Amazing how clear your mind can be after it stops boiling over.

Charles, what format of metadata from LiveGrade were you using and outputting while shooting the F3? I have been using DaVinci Resolve Lite for my personal footage lately and like the controls and ease of use in grading Sony S-Log footage. I see that LiveGrade outputs to it easily.
Bruce Schultz is offline   Reply With Quote
Old June 20th, 2012, 01:07 PM   #41
Inner Circle
 
Join Date: Dec 2005
Location: Bracknell, Berkshire, UK
Posts: 4,957
Re: Getting that S-Log exposure

Adjusting the monitor is in my opinion a fair option and really does no harm, after all it's actually not all that different to using a LUT on the monitor out. The technical method is different but the end result is very similar. You just absolutely must remember that the monitor is no longer calibrated. I normally stick a piece of camera tape across the top of the monitor with bold writing saying not calibrated or words to that effect.
__________________
Alister Chapman, Film-Maker/Stormchaser http://www.xdcam-user.com/alisters-blog/ My XDCAM site and blog. http://www.hurricane-rig.com
Alister Chapman is offline   Reply With Quote
Old June 21st, 2012, 02:22 AM   #42
Wrangler
 
Join Date: Jan 2002
Location: Los Angeles, CA
Posts: 6,781
Re: Getting that S-Log exposure

I asked my DIT about the metadata today but forgot his answer.

The sub-$1K on-set LUT creation setup is pretty impressive, although now that I've seen it with control surface versus mouse, it would be hard to go back the other way for functional speed. It will be interesting to see if Blackmagic introduces some improved version of their included utility with the HDLinks that is based on the Davinci interface--would seem to make sense.

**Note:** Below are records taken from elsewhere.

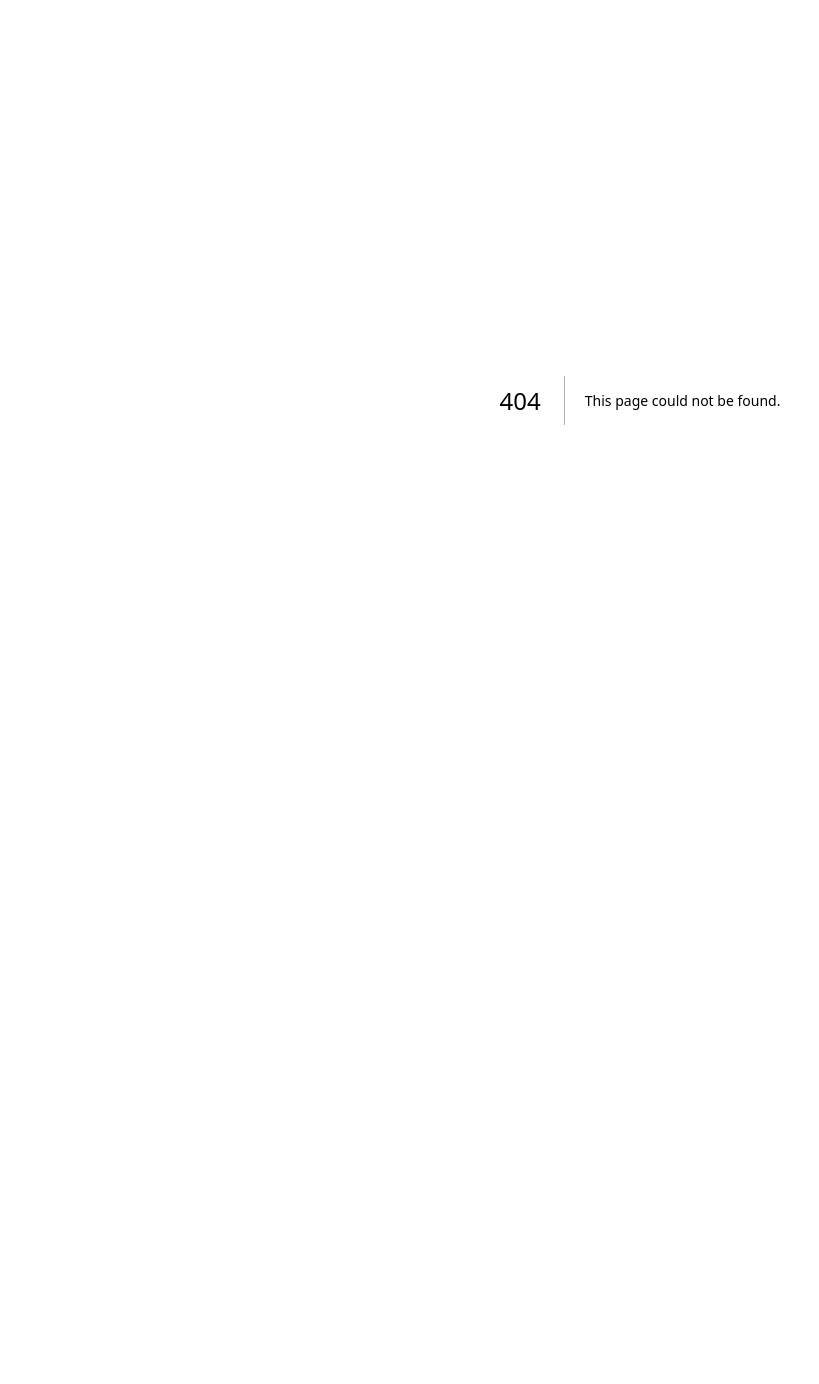
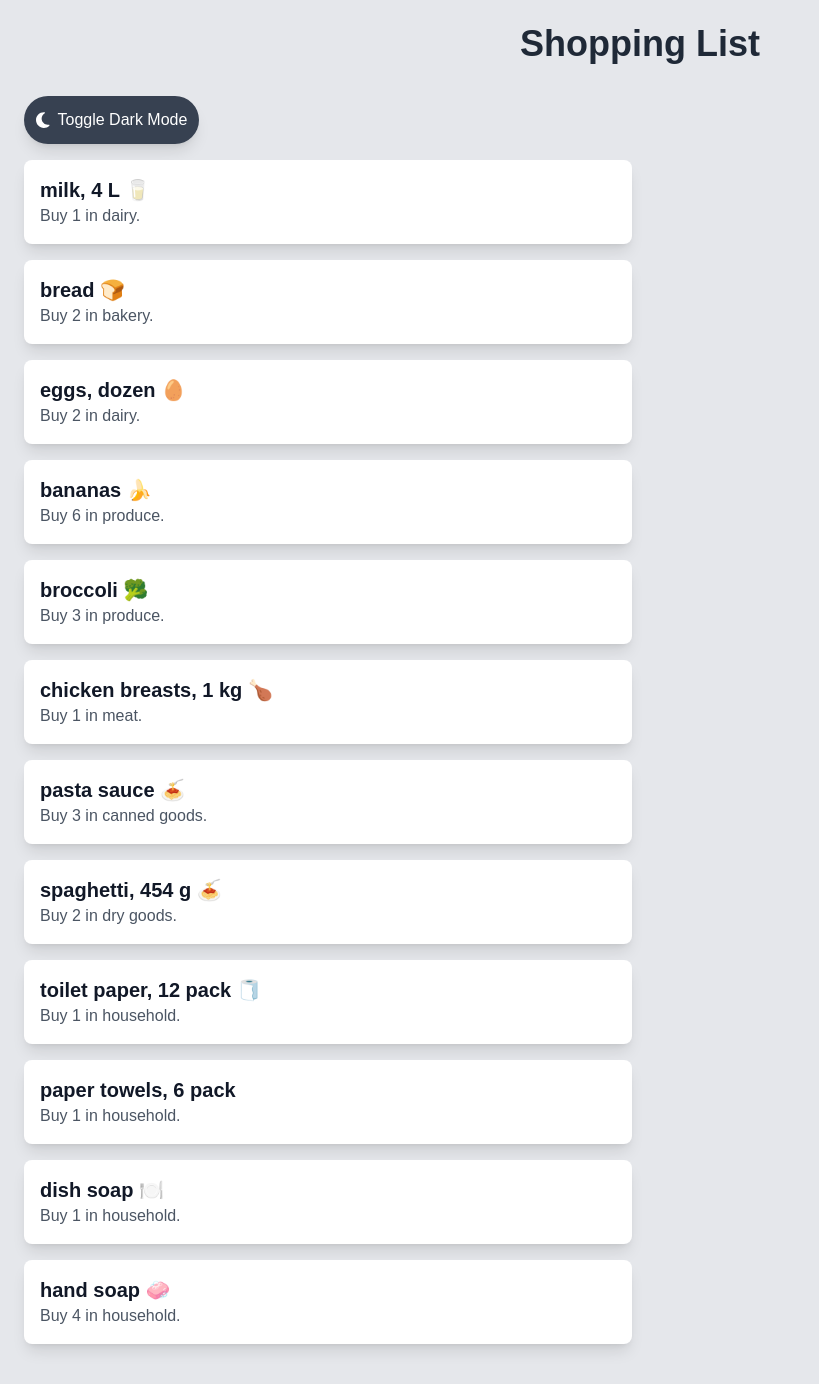
Before and after one commit to Jaimin090/cprg306-assignments, a Next.js app: page /week-3 in a window 1280 px wide. Before the commit this address had no page. Shown: the whole page, without its empty margins (0-819 px from the left). Before the commit the page ends 800 px from the top, so only its background shows below. Built offline with nearby package versions, Linux system fonts and the light colour scheme.

Commit message:
made changes to main page, week-3 completed

```diff
--- a/app/globals.css
+++ b/app/globals.css
@@ -25,3 +25,13 @@ body {
     text-wrap: balance;
   }
 }
+.fade-in {
+  opacity: 0;
+  animation: fadeIn 1s forwards;
+}
+
+@keyframes fadeIn {
+  to {
+    opacity: 1;
+  }
+}
--- a/app/layout.js
+++ b/app/layout.js
@@ -13,8 +13,8 @@ const geistMono = localFont({
 });
 
 export const metadata = {
-  title: "Create Next App",
-  description: "Generated by create next app",
+  title: "Shopping List",
+  description: "Generated by Jaimin",
 };
 
 export default function RootLayout({ children }) {
--- a/app/page.js
+++ b/app/page.js
@@ -1,12 +1,30 @@
 import Image from "next/image";
-import MyInfo from "./week-2/student-info";
+import MyInfo from "./week-2/student-info"; // Assuming this is a component you want to keep
 import Link from "next/link";
 
 export default function Home() {
   return (
-    <main>
-      <h1>CPRG 306: Web Development 2 - Assignments</h1>
-      <Link href="./week-2/" className="underline text-green-600 hover:text-green-300">Week-2</Link>
+    <main className="min-h-screen bg-gradient-to-r from-gray-800 to-gray-900 p-6 flex flex-col items-center fade-in">
+      <div className="flex-grow flex flex-col items-center">
+        <h1 className="text-5xl font-extrabold text-white mb-6 text-center">
+          CPRG 306: Web Development 2 - Assignments
+        </h1>
+        <ul className="bg-slate-800 rounded-lg shadow-lg p-8 space-y-4 w-full max-w-lg">
+          {["Week 2", "Week 3", "Week 4", "Week 5", "Week 6", "Week 7"].map((week, index) => (
+            <li key={index} className="hover:shadow-xl transition-shadow duration-200">
+              <Link
+                href={`./week-${index + 2}/`}
+                className="block text-lg font-medium text-green-500 hover:text-green-400 hover:underline transform transition duration-200 hover:scale-105 p-4 bg-slate-700 rounded-lg shadow-md"
+              >
+                {week}
+              </Link>
+            </li>
+          ))}
+        </ul>
+      </div>
+      <div className="bg-slate-950 text-gray-400 text-center py-4 w-screen mt-6 rounded-t-lg">
+        Developed by <MyInfo /> | All rights reserved © 2024
+      </div>
     </main>
   );
 }
--- a/app/week-2/student-info.js
+++ b/app/week-2/student-info.js
@@ -4,9 +4,9 @@ import Link from "next/link";
 export default function MyInfo() {
     return (
         <main>
-            <h1 className="text-blue-600">Student Information</h1>
-            <p>My name is Jaimin Chavda. I am a student at SAIT. I am studying Software Development.</p>
-            <Link href="https://github.com/Jaimin090" className="underline text-green-600 hover:text-green-300">My GitHub: Jaimin090</Link>
+            <h1 className="text-blue-600">Jaimin Chavda</h1>
+            <p> I am a student at SAIT. I am studying Software Development.</p>
+            <Link href="https://github.com/Jaimin090" className=" text-green-600 hover:text-green-300 hover:underline">My GitHub: Jaimin090</Link>
         </main>
     );
 }
--- /dev/null
+++ b/app/week-3/item-list.js
@@ -0,0 +1,85 @@
+import React from "react";
+import Item from "./item";
+
+export default function ItemList({ darkMode }) {
+  const item1 = {
+    name: "milk, 4 L 🥛",
+    quantity: 1,
+    category: "dairy",
+  };
+  const item2 = {
+    name: "bread 🍞",
+    quantity: 2,
+    category: "bakery",
+  };
+  const item3 = {
+    name: "eggs, dozen 🥚",
+    quantity: 2,
+    category: "dairy",
+  };
+  const item4 = {
+    name: "bananas 🍌",
+    quantity: 6,
+    category: "produce",
+  };
+  const item5 = {
+    name: "broccoli 🥦",
+    quantity: 3,
+    category: "produce",
+  };
+  const item6 = {
+    name: "chicken breasts, 1 kg 🍗",
+    quantity: 1,
+    category: "meat",
+  };
+  const item7 = {
+    name: "pasta sauce 🍝",
+    quantity: 3,
+    category: "canned goods",
+  };
+  const item8 = {
+    name: "spaghetti, 454 g 🍝",
+    quantity: 2,
+    category: "dry goods",
+  };
+  const item9 = {
+    name: "toilet paper, 12 pack 🧻",
+    quantity: 1,
+    category: "household",
+  };
+  const item10 = {
+    name: "paper towels, 6 pack",
+    quantity: 1,
+    category: "household",
+  };
+  const item11 = {
+    name: "dish soap 🍽️",
+    quantity: 1,
+    category: "household",
+  };
+  const item12 = {
+    name: "hand soap 🧼",
+    quantity: 4,
+    category: "household",
+  };
+
+  return (
+    <div className="grid grid-cols-1 sm:grid-cols-2 lg:grid-cols-2 gap-4">
+      <ul>
+        <Item name={item1.name} quantity={item1.quantity} category={item1.category} darkMode={darkMode} />
+        <Item name={item2.name} quantity={item2.quantity} category={item2.category} darkMode={darkMode} />
+        <Item name={item3.name} quantity={item3.quantity} category={item3.category} darkMode={darkMode} />
+        <Item name={item4.name} quantity={item4.quantity} category={item4.category} darkMode={darkMode} />
+        <Item name={item5.name} quantity={item5.quantity} category={item5.category} darkMode={darkMode} />
+        <Item name={item6.name} quantity={item6.quantity} category={item6.category} darkMode={darkMode} />
+        <Item name={item7.name} quantity={item7.quantity} category={item7.category} darkMode={darkMode} />
+        <Item name={item8.name} quantity={item8.quantity} category={item8.category} darkMode={darkMode} />
+        <Item name={item9.name} quantity={item9.quantity} category={item9.category} darkMode={darkMode} />
+        <Item name={item10.name} quantity={item10.quantity} category={item10.category} darkMode={darkMode} />
+        <Item name={item11.name} quantity={item11.quantity} category={item11.category} darkMode={darkMode} />
+        <Item name={item12.name} quantity={item12.quantity} category={item12.category} darkMode={darkMode} />
+      </ul>
+    </div>
+
+  );
+}
--- /dev/null
+++ b/app/week-3/item.js
@@ -0,0 +1,16 @@
+import React from "react";
+
+const Item = ({ name, quantity, category, darkMode }) => {
+  return (
+    <li
+    className={`bg-white transition-transform transform hover:scale-105 shadow-lg rounded-lg p-4 mb-4 ${
+    darkMode ? "bg-gray-800 text-white" : "bg-white text-gray-900"
+    }`}
+  >
+      <div className={`text-xl font-bold`}>{name}</div>
+      <div className={`text-md ${darkMode ? 'text-gray-300' : 'text-gray-600'}`}>Buy {quantity} in {category}.</div>
+    </li>
+  );
+};
+
+export default Item;
--- /dev/null
+++ b/app/week-3/page.js
@@ -0,0 +1,32 @@
+"use client";
+
+import React, { useState } from "react";
+import { FontAwesomeIcon } from "@fortawesome/react-fontawesome";
+import { faMoon, faSun } from "@fortawesome/free-solid-svg-icons";
+import ItemList from "./item-list";
+
+export default function Page() {
+  const [darkMode, setDarkMode] = useState(false);
+
+  const toggleDarkMode = () => {
+    setDarkMode(!darkMode);
+    document.documentElement.classList.toggle("dark", !darkMode);
+  };
+
+  return (
+    <main className={`min-h-screen p-6 fade-in transition-colors duration-300 ${darkMode ? "bg-gray-900" : "bg-gray-200"}`}>
+      <h1 className={`font-extrabold text-4xl text-center transition-colors duration-300 ${darkMode ? "text-white" : "text-gray-800"} mb-8`}>
+        Shopping List
+      </h1>
+
+        <button
+            onClick={toggleDarkMode}
+            className={`flex items-center justify-center p-3 mb-4 rounded-full transition-transform duration-300 ease-in-out transform ${darkMode ? "bg-gray-300 text-gray-900 hover:bg-gray-400 shadow-md" : "bg-gray-700 text-white hover:bg-gray-600 shadow-lg"}`}>
+            <FontAwesomeIcon icon={darkMode ? faSun : faMoon} className="mr-2 text-lg" />
+            Toggle Dark Mode
+        </button>
+
+      <ItemList darkMode={darkMode} />
+    </main>
+  );
+}
--- a/tailwind.config.js
+++ b/tailwind.config.js
@@ -13,5 +13,6 @@ module.exports = {
       },
     },
   },
+  darkMode: 'class',
   plugins: [],
 };
```
Also changed, not shown: package.json (+7 -5 lines), 1 other file (tests, documents, lock files or other folders).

Bruce, glad I could help pull you out of your client-induced funk! Perhaps you can cheer yourself up further by watching (or re-watching) that old classic short "Truth in Advertising" and the later installments "The Reel Truth"...
__________________
Charles Papert
www.charlespapert.com
Charles Papert is offline   Reply With Quote
Old June 22nd, 2012, 11:06 AM   #43
Major Player
 
Join Date: Apr 2008
Location: Malibu, CA
Posts: 480
Re: Getting that S-Log exposure

These two seem to be the best and most affordable options at about $1,400 USD ;

Tangent Wave
Tangent Devices Wave Panel WAVE B&H Photo Video

Avid Color Avid | Artist Color

both seem to be supported by most software packages including LiveGrade.


And I'll just be turning that type of work down as I did for decades previously. I'm waiting for my new MBPro to arrive next week with Thunderbolt and USB 3. I've already got the Sonnet SxS Thunderbolt reader for Alexa and F3 data, a CF / Expresscard 34 reader for NanoFlash footage, and WD GoFlex Thunderbolt adapter for simple but fast transfers - no more OT from USB 2 waiting though.

Agree on BM making a more all-inclusive package for this utilizing their already existing hardware.
Bruce Schultz is offline   Reply
Reply

DV Info Net refers all where-to-buy and where-to-rent questions exclusively to these trusted full line dealers and rental houses...

Professional Video
(800) 833-4801
Portland, OR

B&H Photo Video
(866) 521-7381
New York, NY

Z.G.C.
(973) 335-4460
Mountain Lakes, NJ

Abel Cine Tech
(888) 700-4416
N.Y. NY & L.A. CA

Precision Camera
(800) 677-1023
Austin, TX

DV Info Net also encourages you to support local businesses and buy from an authorized dealer in your neighborhood.
  You are here: DV Info Net > Sony XAVC / XDCAM / NXCAM / AVCHD / HDV / DV Camera Systems > Sony Digital Cinema Camera Systems > Sony XDCAM PMW-F3 CineAlta

Thread Tools Search this Thread
Search this Thread:

Advanced Search

 



Google
 

All times are GMT -6. The time now is 12:02 AM.


DV Info Net -- Real Names, Real People, Real Info!
1998-2017 The Digital Video Information Network